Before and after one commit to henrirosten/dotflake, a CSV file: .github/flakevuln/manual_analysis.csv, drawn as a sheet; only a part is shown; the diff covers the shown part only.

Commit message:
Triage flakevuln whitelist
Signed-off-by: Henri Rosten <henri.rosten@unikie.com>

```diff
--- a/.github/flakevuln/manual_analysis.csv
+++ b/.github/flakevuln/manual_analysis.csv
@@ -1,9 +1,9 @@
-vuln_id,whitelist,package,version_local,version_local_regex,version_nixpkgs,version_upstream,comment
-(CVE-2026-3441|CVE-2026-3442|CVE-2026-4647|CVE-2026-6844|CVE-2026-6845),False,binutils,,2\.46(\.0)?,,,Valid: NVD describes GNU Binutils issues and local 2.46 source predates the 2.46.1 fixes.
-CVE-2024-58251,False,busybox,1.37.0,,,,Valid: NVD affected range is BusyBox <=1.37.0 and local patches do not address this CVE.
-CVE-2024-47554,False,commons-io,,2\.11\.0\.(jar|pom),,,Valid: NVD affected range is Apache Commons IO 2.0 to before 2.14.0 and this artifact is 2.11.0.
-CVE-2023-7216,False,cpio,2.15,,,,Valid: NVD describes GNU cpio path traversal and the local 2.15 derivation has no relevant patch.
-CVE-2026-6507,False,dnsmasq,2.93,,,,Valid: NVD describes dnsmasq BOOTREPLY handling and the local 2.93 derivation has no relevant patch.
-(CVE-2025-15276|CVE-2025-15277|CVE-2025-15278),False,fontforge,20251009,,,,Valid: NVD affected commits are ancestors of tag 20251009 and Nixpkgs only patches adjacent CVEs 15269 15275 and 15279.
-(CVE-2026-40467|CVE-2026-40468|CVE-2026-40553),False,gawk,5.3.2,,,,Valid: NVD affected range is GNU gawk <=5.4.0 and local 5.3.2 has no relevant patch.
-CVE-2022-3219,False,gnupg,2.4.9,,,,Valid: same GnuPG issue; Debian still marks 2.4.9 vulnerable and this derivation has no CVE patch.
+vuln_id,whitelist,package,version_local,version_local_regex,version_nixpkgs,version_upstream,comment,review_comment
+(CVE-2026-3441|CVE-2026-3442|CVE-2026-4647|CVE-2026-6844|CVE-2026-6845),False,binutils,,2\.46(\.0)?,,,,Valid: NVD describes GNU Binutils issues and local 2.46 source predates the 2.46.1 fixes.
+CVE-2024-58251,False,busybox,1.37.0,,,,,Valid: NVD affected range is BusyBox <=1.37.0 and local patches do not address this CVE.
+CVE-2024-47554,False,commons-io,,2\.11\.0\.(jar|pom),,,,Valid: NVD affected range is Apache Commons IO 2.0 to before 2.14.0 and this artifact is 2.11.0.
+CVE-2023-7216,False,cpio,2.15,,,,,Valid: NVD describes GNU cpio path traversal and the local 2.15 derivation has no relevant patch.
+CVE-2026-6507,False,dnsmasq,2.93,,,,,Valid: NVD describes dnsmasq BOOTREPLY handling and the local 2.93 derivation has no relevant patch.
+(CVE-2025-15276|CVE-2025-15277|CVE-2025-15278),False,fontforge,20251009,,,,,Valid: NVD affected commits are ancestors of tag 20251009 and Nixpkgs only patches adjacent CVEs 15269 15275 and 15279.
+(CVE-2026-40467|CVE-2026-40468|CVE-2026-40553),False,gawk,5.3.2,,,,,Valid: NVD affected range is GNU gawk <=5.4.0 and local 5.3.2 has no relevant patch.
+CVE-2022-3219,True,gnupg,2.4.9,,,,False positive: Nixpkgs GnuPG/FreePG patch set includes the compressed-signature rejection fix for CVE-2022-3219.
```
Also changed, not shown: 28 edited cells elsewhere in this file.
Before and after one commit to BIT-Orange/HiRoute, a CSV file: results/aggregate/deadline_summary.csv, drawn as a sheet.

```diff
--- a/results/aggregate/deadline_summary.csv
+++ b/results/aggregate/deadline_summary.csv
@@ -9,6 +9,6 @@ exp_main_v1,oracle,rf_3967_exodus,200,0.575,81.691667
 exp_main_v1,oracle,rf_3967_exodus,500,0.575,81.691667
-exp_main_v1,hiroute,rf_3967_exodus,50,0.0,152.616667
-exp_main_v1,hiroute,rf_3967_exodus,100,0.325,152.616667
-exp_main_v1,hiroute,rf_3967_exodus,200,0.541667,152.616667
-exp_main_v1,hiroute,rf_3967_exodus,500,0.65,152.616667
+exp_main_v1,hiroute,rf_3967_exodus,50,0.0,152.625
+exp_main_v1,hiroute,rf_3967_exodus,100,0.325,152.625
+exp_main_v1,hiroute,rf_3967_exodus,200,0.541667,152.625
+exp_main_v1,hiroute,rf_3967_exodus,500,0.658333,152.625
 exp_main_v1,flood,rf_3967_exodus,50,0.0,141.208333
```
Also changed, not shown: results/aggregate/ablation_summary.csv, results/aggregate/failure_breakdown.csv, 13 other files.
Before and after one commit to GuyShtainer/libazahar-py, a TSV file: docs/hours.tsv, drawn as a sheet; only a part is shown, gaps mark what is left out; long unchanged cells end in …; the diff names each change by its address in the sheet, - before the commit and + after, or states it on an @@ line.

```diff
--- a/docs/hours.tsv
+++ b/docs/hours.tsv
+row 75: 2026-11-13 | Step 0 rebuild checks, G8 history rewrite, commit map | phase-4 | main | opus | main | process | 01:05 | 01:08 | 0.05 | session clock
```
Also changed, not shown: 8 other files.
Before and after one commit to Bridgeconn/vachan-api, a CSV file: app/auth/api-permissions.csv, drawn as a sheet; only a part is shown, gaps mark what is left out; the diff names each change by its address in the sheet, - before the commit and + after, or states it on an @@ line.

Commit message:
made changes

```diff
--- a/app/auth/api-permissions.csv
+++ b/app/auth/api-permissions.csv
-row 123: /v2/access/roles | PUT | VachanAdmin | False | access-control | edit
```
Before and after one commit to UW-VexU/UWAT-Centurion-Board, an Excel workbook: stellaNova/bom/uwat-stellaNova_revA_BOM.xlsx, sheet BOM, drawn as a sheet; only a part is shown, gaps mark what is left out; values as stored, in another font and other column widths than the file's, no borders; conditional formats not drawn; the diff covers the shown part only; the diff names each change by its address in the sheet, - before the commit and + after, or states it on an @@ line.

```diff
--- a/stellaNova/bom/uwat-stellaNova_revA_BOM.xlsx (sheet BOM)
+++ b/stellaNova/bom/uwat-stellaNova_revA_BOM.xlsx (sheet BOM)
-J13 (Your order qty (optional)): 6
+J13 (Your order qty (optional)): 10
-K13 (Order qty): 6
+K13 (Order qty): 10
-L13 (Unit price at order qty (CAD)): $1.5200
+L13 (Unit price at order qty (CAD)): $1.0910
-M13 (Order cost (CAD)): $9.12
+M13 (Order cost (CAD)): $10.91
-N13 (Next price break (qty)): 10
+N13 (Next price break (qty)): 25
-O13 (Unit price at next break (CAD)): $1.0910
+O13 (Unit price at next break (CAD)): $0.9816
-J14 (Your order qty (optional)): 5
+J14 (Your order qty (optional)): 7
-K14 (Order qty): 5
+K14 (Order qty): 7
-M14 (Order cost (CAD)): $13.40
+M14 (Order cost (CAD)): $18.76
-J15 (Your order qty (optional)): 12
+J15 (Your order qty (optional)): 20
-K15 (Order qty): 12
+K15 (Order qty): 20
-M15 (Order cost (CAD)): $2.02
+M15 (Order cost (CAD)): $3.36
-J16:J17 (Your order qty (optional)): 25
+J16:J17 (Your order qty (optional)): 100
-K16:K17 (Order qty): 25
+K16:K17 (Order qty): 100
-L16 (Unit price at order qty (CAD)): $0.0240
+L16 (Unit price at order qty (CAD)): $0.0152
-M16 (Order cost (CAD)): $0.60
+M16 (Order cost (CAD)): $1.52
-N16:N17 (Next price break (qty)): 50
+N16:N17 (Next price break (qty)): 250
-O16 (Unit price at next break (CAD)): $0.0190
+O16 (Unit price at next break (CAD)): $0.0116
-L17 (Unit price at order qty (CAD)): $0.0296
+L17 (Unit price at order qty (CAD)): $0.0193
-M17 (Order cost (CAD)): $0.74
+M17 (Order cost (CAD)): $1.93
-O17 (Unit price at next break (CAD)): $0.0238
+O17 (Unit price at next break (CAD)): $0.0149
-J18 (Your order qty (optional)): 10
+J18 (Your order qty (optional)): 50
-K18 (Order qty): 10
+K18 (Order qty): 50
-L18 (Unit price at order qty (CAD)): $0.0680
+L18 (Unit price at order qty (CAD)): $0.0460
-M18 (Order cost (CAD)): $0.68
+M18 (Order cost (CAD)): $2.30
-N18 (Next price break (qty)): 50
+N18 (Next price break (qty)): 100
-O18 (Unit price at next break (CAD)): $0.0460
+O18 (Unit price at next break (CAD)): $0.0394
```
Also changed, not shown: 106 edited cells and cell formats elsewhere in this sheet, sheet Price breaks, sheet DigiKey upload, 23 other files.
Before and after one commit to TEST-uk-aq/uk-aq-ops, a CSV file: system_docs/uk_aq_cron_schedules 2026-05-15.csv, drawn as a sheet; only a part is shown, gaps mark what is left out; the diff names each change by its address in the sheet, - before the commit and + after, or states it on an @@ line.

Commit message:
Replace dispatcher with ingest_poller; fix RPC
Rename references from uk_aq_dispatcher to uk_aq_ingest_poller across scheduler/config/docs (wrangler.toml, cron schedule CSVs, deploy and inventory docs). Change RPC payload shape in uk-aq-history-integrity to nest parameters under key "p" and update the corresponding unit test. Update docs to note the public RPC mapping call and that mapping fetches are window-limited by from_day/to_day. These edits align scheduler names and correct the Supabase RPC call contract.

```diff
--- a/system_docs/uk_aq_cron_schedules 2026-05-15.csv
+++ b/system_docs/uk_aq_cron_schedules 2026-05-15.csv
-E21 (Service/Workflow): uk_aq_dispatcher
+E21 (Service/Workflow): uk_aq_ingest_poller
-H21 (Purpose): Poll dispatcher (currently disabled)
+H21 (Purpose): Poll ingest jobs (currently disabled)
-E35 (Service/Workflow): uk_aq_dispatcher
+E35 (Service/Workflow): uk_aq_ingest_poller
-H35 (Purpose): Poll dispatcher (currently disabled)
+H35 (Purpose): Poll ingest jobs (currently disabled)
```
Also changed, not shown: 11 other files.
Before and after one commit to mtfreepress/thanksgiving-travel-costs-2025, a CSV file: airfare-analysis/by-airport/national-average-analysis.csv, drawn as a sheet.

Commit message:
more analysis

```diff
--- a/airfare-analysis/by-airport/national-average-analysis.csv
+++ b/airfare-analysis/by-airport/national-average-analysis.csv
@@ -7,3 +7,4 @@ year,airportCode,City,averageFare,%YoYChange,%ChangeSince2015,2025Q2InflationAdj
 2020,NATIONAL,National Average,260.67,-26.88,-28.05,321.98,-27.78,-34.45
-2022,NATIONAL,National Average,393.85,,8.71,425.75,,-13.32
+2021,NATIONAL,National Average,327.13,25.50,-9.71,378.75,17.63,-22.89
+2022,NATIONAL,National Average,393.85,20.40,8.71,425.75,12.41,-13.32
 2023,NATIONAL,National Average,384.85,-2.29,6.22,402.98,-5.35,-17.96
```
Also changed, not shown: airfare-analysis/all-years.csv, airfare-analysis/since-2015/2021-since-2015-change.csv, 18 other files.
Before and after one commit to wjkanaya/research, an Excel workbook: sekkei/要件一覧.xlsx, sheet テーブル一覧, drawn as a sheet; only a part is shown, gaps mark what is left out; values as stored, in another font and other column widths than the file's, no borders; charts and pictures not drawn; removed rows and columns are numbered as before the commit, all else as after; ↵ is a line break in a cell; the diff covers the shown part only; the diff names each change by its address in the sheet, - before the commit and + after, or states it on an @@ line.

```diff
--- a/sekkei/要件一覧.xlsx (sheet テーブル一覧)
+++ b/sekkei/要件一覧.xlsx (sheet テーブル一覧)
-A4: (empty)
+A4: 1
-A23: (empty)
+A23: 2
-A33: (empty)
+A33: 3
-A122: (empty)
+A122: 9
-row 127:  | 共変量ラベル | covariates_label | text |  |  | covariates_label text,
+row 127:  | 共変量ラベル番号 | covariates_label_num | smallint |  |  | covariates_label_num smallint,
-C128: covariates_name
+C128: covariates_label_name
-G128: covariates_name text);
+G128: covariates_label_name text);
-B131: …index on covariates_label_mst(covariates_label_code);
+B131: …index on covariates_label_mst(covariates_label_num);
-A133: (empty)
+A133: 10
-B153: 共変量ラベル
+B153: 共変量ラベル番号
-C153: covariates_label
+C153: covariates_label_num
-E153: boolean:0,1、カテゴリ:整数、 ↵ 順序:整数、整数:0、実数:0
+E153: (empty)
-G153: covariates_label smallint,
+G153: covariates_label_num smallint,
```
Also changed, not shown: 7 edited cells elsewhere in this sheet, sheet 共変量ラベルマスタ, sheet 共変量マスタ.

========

Exercise aim: Among the lines of the listing, count those holding the string "Also" and reply with the count only.

Exercise answer: 7